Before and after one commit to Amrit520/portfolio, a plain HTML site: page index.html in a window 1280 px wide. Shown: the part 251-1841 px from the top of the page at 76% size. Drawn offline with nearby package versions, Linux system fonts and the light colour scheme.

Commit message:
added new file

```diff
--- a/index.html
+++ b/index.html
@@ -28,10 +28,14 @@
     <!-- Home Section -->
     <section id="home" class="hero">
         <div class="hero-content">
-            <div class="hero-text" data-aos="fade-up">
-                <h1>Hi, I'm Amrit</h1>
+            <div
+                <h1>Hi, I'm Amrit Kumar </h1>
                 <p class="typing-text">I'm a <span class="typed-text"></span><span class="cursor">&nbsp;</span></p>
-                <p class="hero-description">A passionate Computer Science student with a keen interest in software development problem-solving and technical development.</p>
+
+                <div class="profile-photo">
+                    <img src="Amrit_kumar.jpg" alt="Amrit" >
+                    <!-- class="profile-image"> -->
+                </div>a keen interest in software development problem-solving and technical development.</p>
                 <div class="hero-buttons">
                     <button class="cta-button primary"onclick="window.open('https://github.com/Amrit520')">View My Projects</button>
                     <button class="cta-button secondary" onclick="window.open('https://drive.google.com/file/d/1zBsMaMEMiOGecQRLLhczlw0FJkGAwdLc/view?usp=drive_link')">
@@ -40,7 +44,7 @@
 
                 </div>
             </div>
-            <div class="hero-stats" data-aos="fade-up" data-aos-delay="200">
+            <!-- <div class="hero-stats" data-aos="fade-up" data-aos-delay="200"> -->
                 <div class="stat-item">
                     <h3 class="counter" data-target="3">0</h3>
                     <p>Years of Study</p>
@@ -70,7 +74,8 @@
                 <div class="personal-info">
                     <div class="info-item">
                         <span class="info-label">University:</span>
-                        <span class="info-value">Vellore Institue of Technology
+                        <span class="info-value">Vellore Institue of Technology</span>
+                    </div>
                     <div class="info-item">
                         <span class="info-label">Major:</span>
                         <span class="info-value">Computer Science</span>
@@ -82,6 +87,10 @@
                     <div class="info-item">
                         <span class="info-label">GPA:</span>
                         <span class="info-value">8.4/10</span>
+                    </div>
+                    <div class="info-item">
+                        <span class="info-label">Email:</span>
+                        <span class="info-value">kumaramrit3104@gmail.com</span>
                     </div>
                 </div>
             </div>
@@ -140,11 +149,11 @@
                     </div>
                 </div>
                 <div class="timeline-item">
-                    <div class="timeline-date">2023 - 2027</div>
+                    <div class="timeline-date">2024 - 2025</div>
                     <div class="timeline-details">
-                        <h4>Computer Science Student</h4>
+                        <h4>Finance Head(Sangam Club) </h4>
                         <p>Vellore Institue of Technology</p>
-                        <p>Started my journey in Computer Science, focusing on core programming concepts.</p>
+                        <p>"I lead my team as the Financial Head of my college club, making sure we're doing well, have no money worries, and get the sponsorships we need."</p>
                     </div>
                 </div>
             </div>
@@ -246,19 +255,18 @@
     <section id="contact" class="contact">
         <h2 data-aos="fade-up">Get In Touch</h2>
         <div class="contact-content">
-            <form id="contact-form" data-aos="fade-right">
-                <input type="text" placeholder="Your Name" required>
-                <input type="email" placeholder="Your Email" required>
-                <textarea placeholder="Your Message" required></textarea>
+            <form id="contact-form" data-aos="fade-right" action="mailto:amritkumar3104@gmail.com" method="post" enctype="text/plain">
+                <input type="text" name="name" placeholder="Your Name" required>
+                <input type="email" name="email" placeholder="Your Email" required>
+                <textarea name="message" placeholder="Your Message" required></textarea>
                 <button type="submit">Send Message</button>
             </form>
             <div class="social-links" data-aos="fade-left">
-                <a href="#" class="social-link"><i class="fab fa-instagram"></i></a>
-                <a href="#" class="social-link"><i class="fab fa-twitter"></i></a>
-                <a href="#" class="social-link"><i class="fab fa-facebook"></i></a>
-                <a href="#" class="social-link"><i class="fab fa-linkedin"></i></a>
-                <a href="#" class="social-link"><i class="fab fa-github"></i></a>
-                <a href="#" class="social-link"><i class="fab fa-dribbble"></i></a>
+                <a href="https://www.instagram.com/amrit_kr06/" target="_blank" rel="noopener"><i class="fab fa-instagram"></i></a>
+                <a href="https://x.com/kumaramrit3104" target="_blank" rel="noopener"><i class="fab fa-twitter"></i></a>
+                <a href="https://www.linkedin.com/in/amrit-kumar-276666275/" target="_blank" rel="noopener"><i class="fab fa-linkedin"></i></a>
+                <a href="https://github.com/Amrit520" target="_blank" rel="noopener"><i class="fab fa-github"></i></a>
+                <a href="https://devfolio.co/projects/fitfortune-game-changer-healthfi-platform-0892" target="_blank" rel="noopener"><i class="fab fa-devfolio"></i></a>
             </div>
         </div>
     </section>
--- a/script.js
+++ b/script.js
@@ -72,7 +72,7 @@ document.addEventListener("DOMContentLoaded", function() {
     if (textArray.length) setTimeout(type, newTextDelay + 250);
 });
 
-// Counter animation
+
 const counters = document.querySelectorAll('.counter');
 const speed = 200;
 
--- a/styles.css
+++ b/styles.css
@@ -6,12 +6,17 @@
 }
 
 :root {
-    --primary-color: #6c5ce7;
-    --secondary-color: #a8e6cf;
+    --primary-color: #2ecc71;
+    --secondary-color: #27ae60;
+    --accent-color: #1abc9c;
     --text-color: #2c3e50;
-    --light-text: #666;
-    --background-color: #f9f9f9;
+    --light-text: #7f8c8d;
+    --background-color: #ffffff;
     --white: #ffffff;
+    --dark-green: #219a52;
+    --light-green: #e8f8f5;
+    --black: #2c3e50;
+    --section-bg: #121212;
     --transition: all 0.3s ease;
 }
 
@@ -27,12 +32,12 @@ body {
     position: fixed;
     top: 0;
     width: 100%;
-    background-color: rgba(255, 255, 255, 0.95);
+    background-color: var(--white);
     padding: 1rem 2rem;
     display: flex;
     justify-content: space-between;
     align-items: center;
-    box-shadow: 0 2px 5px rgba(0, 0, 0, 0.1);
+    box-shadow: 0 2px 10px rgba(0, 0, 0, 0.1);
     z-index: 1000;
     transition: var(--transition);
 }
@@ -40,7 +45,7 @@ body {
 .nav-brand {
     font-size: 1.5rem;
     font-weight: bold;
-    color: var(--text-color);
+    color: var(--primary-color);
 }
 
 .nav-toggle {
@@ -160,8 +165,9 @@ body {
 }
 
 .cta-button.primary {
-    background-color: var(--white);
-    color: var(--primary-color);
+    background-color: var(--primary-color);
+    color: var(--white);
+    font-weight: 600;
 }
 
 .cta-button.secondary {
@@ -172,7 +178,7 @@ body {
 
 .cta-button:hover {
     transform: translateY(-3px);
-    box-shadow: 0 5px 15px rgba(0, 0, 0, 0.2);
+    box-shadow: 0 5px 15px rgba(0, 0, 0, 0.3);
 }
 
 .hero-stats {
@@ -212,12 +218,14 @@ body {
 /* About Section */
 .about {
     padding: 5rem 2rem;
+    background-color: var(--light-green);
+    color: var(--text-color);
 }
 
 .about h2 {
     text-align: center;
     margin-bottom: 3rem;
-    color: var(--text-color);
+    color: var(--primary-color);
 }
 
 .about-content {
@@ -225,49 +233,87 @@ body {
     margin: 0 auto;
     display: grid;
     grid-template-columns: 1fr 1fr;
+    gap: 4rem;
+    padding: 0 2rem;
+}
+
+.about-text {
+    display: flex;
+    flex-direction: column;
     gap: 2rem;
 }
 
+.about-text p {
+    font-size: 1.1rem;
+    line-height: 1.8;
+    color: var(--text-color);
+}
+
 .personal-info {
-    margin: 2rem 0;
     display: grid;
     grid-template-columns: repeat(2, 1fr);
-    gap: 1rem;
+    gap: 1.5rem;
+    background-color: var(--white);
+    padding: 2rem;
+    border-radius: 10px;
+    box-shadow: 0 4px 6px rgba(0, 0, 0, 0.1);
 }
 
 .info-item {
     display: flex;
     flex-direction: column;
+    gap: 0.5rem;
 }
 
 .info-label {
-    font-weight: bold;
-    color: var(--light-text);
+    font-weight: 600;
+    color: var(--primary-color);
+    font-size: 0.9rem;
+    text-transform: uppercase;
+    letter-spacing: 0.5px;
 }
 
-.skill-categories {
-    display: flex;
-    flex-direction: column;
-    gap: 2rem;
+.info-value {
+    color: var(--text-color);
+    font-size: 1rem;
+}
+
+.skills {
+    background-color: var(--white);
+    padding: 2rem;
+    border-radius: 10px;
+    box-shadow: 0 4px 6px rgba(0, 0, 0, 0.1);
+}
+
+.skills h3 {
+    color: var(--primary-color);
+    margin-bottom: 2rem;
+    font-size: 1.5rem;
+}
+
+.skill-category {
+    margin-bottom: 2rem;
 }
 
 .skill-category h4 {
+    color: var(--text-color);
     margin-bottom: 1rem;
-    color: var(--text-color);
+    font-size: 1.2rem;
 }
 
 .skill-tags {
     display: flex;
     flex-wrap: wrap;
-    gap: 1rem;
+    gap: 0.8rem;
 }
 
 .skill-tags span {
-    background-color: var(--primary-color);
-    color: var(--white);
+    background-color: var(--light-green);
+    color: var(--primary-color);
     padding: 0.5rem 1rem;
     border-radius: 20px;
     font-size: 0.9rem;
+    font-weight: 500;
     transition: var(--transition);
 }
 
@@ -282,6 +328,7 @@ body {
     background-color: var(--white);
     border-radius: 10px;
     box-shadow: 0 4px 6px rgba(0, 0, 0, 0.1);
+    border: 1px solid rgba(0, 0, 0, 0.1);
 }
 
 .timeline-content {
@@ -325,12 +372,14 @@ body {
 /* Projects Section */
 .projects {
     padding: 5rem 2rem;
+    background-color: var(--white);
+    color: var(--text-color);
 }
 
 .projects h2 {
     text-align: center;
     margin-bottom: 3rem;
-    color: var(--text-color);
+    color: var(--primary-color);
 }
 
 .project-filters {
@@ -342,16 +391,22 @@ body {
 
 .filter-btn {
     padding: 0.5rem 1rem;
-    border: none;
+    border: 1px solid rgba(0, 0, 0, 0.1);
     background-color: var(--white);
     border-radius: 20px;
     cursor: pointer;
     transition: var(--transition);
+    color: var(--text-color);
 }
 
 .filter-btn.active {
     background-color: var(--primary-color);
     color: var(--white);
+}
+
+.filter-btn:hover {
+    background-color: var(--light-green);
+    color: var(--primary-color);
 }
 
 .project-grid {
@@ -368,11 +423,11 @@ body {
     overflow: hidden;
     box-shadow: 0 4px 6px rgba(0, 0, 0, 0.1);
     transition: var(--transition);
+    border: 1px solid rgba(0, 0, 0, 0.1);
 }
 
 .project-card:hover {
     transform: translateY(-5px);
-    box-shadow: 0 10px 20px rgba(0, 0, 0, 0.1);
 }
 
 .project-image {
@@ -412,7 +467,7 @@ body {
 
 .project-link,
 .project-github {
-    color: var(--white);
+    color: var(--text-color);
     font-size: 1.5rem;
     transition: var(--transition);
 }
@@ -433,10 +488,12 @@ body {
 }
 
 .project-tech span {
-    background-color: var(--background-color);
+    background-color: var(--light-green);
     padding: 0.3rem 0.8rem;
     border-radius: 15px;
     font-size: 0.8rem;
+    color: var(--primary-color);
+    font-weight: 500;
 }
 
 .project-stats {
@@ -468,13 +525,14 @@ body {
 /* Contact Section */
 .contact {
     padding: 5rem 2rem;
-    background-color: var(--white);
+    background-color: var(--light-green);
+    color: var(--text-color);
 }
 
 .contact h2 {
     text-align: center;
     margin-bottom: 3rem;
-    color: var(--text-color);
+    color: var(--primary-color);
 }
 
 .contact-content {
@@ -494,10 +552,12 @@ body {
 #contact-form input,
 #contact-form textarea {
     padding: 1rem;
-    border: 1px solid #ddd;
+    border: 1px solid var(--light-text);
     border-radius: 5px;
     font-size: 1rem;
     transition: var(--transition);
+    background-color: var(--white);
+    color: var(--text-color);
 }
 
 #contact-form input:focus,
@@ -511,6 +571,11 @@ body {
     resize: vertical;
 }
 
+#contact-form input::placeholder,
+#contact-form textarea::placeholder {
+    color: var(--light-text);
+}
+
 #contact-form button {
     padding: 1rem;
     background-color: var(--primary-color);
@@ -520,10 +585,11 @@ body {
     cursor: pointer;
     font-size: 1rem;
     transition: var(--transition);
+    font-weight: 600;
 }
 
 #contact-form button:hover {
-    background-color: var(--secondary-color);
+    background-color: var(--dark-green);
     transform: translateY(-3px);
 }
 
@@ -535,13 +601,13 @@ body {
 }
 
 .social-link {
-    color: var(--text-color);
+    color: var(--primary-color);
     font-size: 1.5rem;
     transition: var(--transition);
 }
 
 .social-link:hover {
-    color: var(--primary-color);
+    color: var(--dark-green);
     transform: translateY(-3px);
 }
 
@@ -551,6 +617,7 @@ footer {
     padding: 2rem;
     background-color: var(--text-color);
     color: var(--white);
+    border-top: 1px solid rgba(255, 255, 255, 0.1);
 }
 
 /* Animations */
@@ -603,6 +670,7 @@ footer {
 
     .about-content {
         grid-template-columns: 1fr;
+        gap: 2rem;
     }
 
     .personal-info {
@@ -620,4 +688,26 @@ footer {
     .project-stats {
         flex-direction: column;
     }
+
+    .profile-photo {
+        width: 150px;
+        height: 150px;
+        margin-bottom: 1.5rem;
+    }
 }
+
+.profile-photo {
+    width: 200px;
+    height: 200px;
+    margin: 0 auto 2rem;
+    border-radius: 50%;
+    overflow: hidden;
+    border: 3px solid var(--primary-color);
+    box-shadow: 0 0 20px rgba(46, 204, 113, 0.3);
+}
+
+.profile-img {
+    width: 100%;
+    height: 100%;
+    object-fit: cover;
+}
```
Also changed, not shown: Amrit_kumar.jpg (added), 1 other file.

> Directions for this task
From the material above, gather all lines that include the string "twitter" and copy them.

> Answer box
-                <a href="#" class="social-link"><i class="fab fa-twitter"></i></a>
+                <a href="https://x.com/kumaramrit3104" target="_blank" rel="noopener"><i class="fab fa-twitter"></i></a>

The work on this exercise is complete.